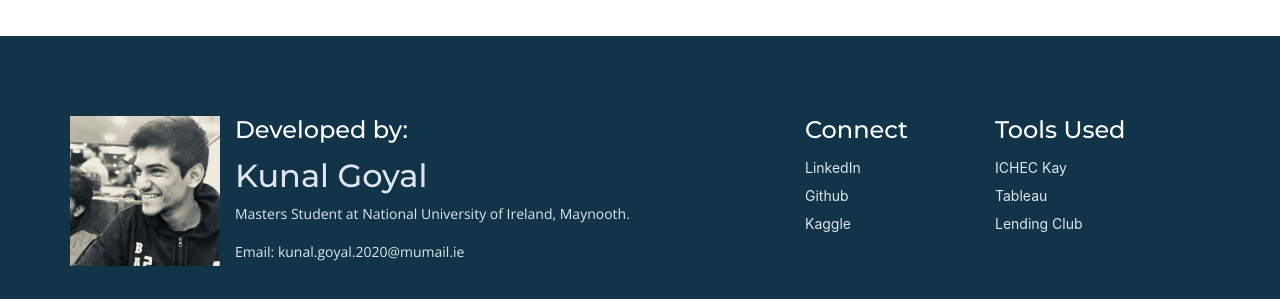
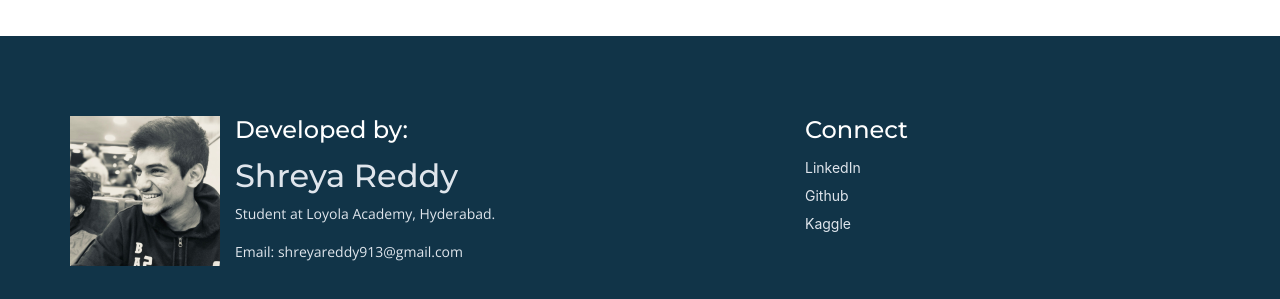
Before and after one commit to shreyareddy913/loan1, a Flask app: page /Individual in a window 1280 px wide. Shown: the part 1421-1720 px from the top of the page. Run offline with Flask 2, Linux system fonts and the light colour scheme; parts of the project's set-up code (start-up, migrations or seed data) failed here and were passed over; some libraries are stand-ins or nearby versions.

Commit message:
Update Individual.html

```diff
--- a/templates/Individual.html
+++ b/templates/Individual.html
@@ -374,9 +374,9 @@
                 <div class="col-md-6">
                     <div class="text-container about">
                         <h4>Developed by:</h4>
-                        <h2 class="white">Kunal Goyal</h2>
-						<p class="white">Masters Student at National University of Ireland, Maynooth.</p>
-						<p class="white">Email: kunal.goyal.2020@mumail.ie </p>
+                        <h2 class="white">Shreya Reddy</h2>
+						<p class="white"> Student at Loyola Academy, Hyderabad.</p>
+						<p class="white">Email: shreyareddy913@gmail.com </p>
 
                     </div> <!-- end of text-container -->
                 </div> <!-- end of col -->
@@ -385,31 +385,21 @@
                         <h4>Connect</h4>
                         <ul class="list-unstyled li-space-lg white">
                             <li>
-                                <a class="white" href="https://www.linkedin.com/in/kunal4g/">LinkedIn</a>
+                                <a class="white" href="https://www.linkedin.com/in/shreya-reddy7789/">LinkedIn</a>
                             </li>
                             <li>
-                                <a class="white" href="https://github.com/ikunal95">Github</a>
+                                <a class="white" href="https://github.com/shreyareddy913/loan1">Github</a>
                             </li>
                             <li>
-                                <a class="white" href="https://www.kaggle.com/ikunal4g">Kaggle</a>
+                                <a class="white" href="">Kaggle</a>
                             </li>
                         </ul>
                     </div> <!-- end of text-container -->
                 </div> <!-- end of col -->
                 <div class="col-md-2">
                     <div class="text-container">
-                        <h4>Tools Used</h4>
-                        <ul class="list-unstyled li-space-lg">
-                            <li>
-                                <a class="white" href="https://www.ichec.ie/about/infrastructure/kay">ICHEC Kay</a>
-                            </li>
-                            <li>
-                               <a class="white" href="https://public.tableau.com/profile/kunal.goyal#!/vizhome/lendingclub_15949916461750/Dashboard1">Tableau</a>
-                            </li>
-                            <li class="media">
-                                <a class="white" href="https://www.lendingclub.com/info/statistics.action">Lending Club</a>
-                            </li>
-                        </ul>
+                        <h4></h4>
+
                     </div> <!-- end of text-container -->
                 </div> <!-- end of col -->
 
```
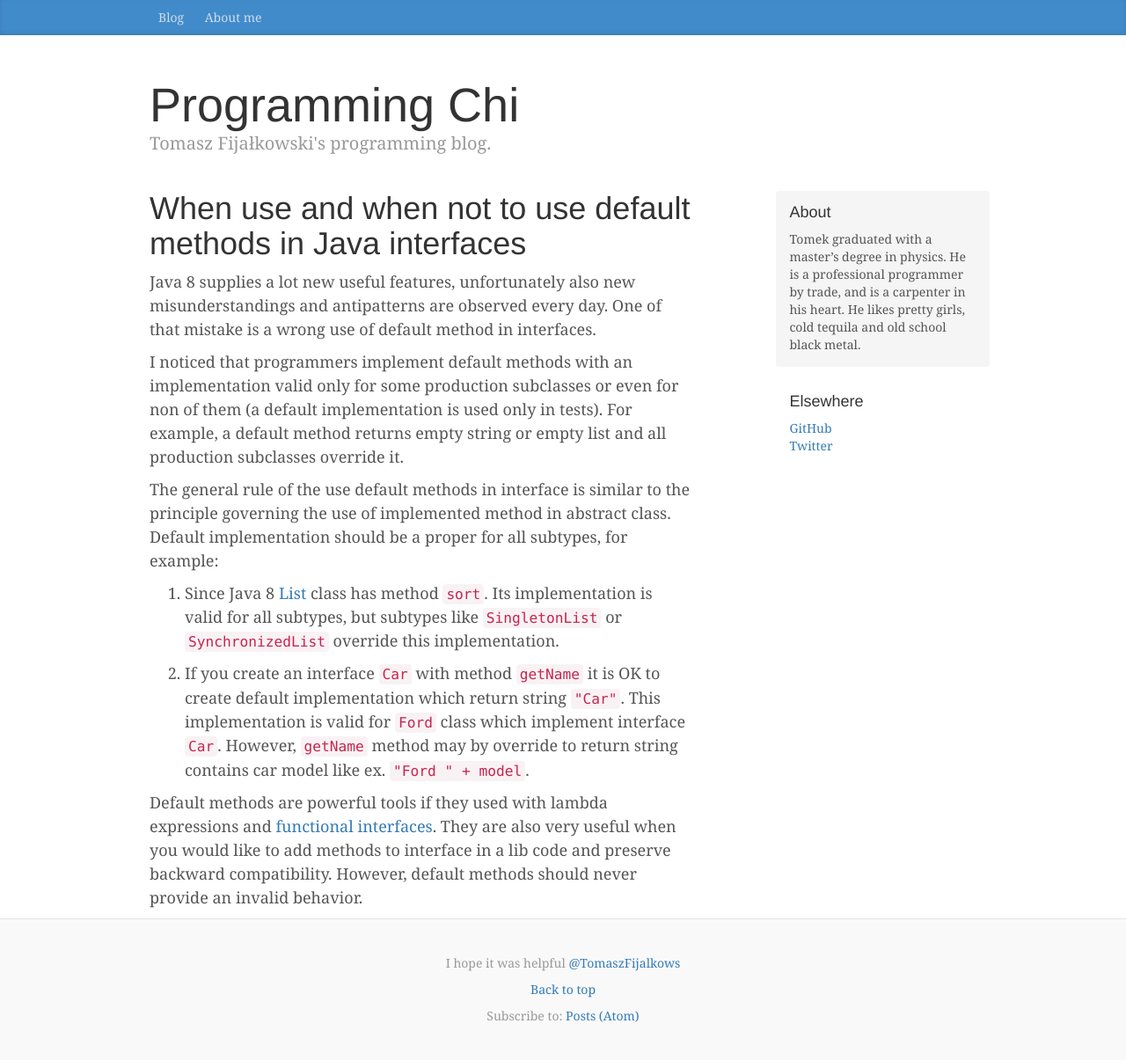
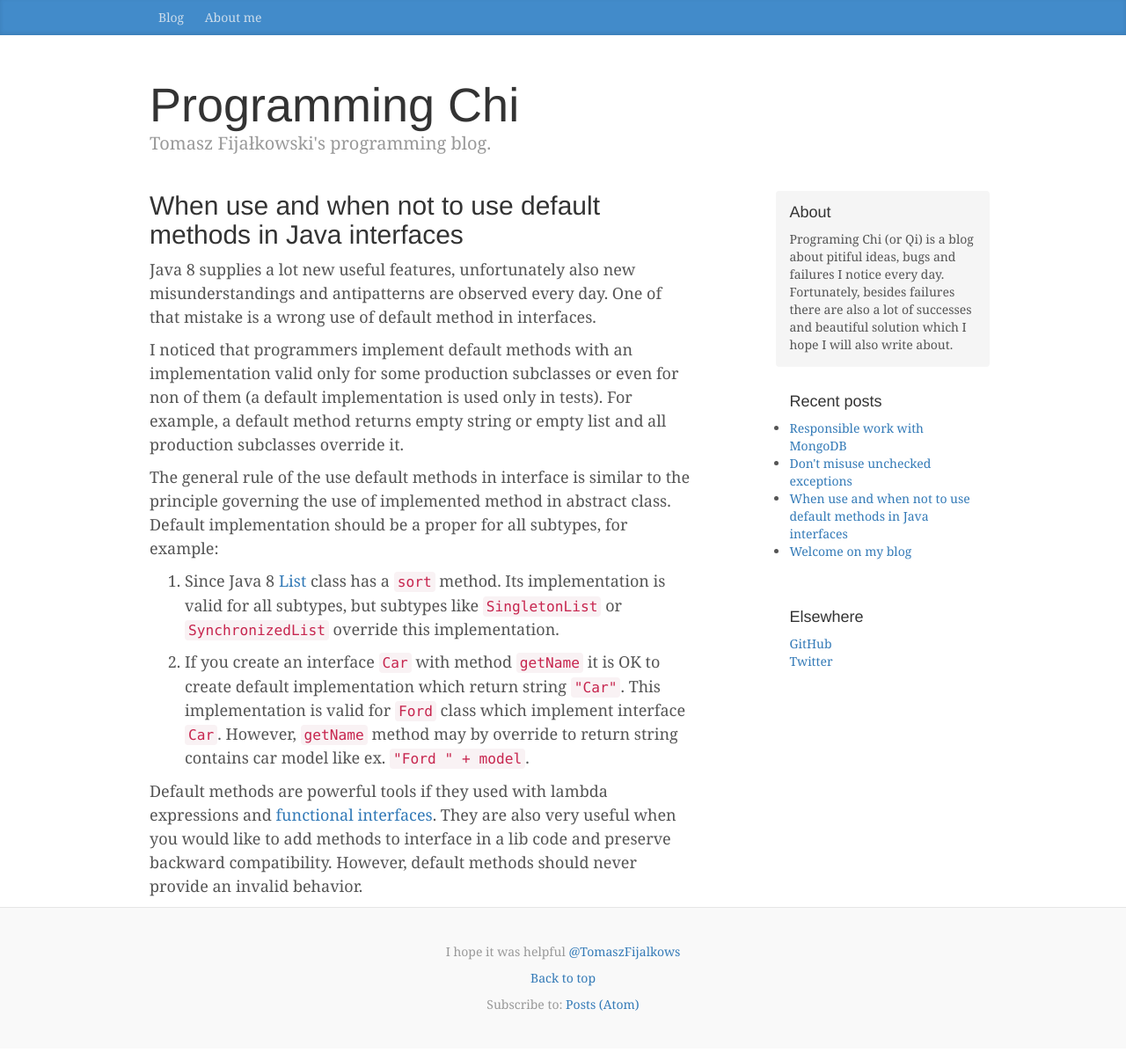
Before and after one commit to tfij/tfij.github.io, a Jekyll site: the page built from _posts/2016-12-19-Default-Methods.md, in a window 1280 px wide. Shown: the whole page at 88% size. Built offline with Jekyll 4.4.1, drawn with Linux system fonts in a browser that asks for light colours.

Commit message:
Recent posts menu

```diff
--- /dev/null
+++ b/_includes/recent-posts.html
@@ -0,0 +1,8 @@
+<div class="sidebar-module">
+    <h4>Recent posts</h4>
+    <ul class="recent-posts">
+        {% for post in site.tags['tech'] limit:5 offset:0 %}
+            <li><a href="{{ post.url | prepend: site.baseurl }}">{{ post.title }}</a></li>
+        {% endfor %}
+    </ul>
+</div>
--- a/_layouts/default.html
+++ b/_layouts/default.html
@@ -18,8 +18,12 @@
         <div class="col-sm-3 col-sm-offset-1 blog-sidebar">
             <div class="sidebar-module sidebar-module-inset">
                 <h4>About</h4>
-                        <p>Tomek graduated with a master’s degree in physics. He is a professional programmer by trade, and is a carpenter in his heart. He likes pretty girls, cold tequila and old school black metal.</p>
+                <p>
+                    Programing Chi (or Qi) is a blog about pitiful ideas, bugs and failures I notice every day.
+                    Fortunately, besides failures there are also a lot of successes and beautiful solution which I hope I will also write about.
+                </p>
             </div>
+            {% include recent-posts.html %}
             <div class="sidebar-module">
                 <h4>Elsewhere</h4>
                 <ol class="list-unstyled">
--- a/_layouts/post.html
+++ b/_layouts/post.html
@@ -1,7 +1,18 @@
----
-layout: default
----
+<!DOCTYPE html>
+<html lang="en">
+{% include head.html %}
+<body>
+{% include header.html %}
+<div class="container">
+    <div class="blog-header">
+        <h1 class="blog-title">Programming Chi</h1>
+        <p class="lead blog-description">Tomasz Fijałkowski's programming blog.</p>
+    </div>
 
+    <div class="row">
+
+        <div class="col-sm-8 blog-main">
+            <article>
                 <h1>{{ page.title }}</h1>
 
                 {% if page.publishedAtTitle %}
@@ -10,6 +21,32 @@ layout: default
                 </div>
                 {% endif %}
 
-<article>
                 {{ content }}
             </article>
+        </div>
+
+        <div class="col-sm-3 col-sm-offset-1 blog-sidebar">
+            <div class="sidebar-module sidebar-module-inset">
+                <h4>About</h4>
+                <p>
+                    Programing Chi (or Qi) is a blog about pitiful ideas, bugs and failures I notice every day.
+                    Fortunately, besides failures there are also a lot of successes and beautiful solution which I hope I will also write about.
+                </p>
+            </div>
+            {% include recent-posts.html %}
+            <div class="sidebar-module">
+                <h4>Elsewhere</h4>
+                <ol class="list-unstyled">
+                    <li><a href="https://github.com/tfij">GitHub</a></li>
+                    <li><a href="https://twitter.com/TomaszFijalkows">Twitter</a></li>
+                </ol>
+            </div>
+        </div><!-- /.blog-sidebar -->
+
+    </div><!-- /.row -->
+
+</div><!-- /.container -->
+{% include footer.html %}
+{% include scripts.html %}
+</body>
+</html>
--- a/_posts/2016-12-19-Default-Methods.md
+++ b/_posts/2016-12-19-Default-Methods.md
@@ -17,7 +17,7 @@ The general rule of the use default methods in interface is similar to the princ
 method in abstract class.
 Default implementation should be a proper for all subtypes, for example:
 
-1. Since Java 8 [List](https://docs.oracle.com/javase/8/docs/api/java/util/List.html) class has method `sort`.
+1. Since Java 8 [List](https://docs.oracle.com/javase/8/docs/api/java/util/List.html) class has a `sort` method.
 Its implementation is valid for all subtypes, but subtypes like `SingletonList` or `SynchronizedList` override
 this implementation.
 
--- a/assets/css/blog.css
+++ b/assets/css/blog.css
@@ -208,3 +208,12 @@ article h4 {
 .bs-callout + .bs-callout {
     margin-top: -5px;
 }
+
+
+/*
+ * Other
+ */
+
+ul.recent-posts {
+    padding: 0;
+}
--- a/index.html
+++ b/index.html
@@ -1,5 +1,5 @@
 ---
-layout: default
+layout: home
 ---
 
 {% include posts.html offset="0" limit="6" tag="tech"%}
```
Also changed, not shown: _layouts/home.html (added, +38 -0 lines). Lines whose indentation alone changed are shown as unchanged.
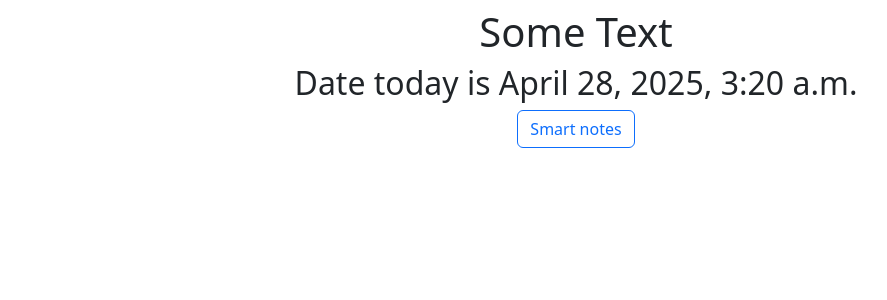
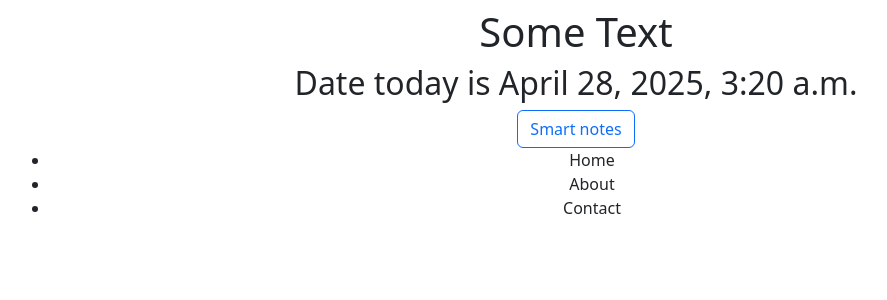
Before and after one commit to jjd214/django-essentials-v2, a Django app: page / in a window 1280 px wide. Shown: the top 300 px of the page, without its empty margins (64-951 px from the left). Run offline with Django 5.2, Linux system fonts and the light colour scheme.

Commit message:
include example

```diff
--- /dev/null
+++ b/home/templates/home/menu.html
@@ -0,0 +1,5 @@
+<ul>
+    <li>Home</li>
+    <li>About</li>
+    <li>Contact</li>
+</ul>
--- a/home/templates/home/welcome.html
+++ b/home/templates/home/welcome.html
@@ -8,4 +8,6 @@
     <div class="container">
         <a class="btn btn-outline-primary" href="{% url 'notes.list' %}">Smart notes</a>
     </div>
+
+    {% include "home/menu.html" %}
 {% endblock %}
```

- - - - -

Your answer must be every line from the listing above that holds the string "sidebar".

Answer to this exercise -
+<div class="sidebar-module">
         <div class="col-sm-3 col-sm-offset-1 blog-sidebar">
             <div class="sidebar-module sidebar-module-inset">
             <div class="sidebar-module">
+        <div class="col-sm-3 col-sm-offset-1 blog-sidebar">
+            <div class="sidebar-module sidebar-module-inset">
+            <div class="sidebar-module">
+        </div><!-- /.blog-sidebar -->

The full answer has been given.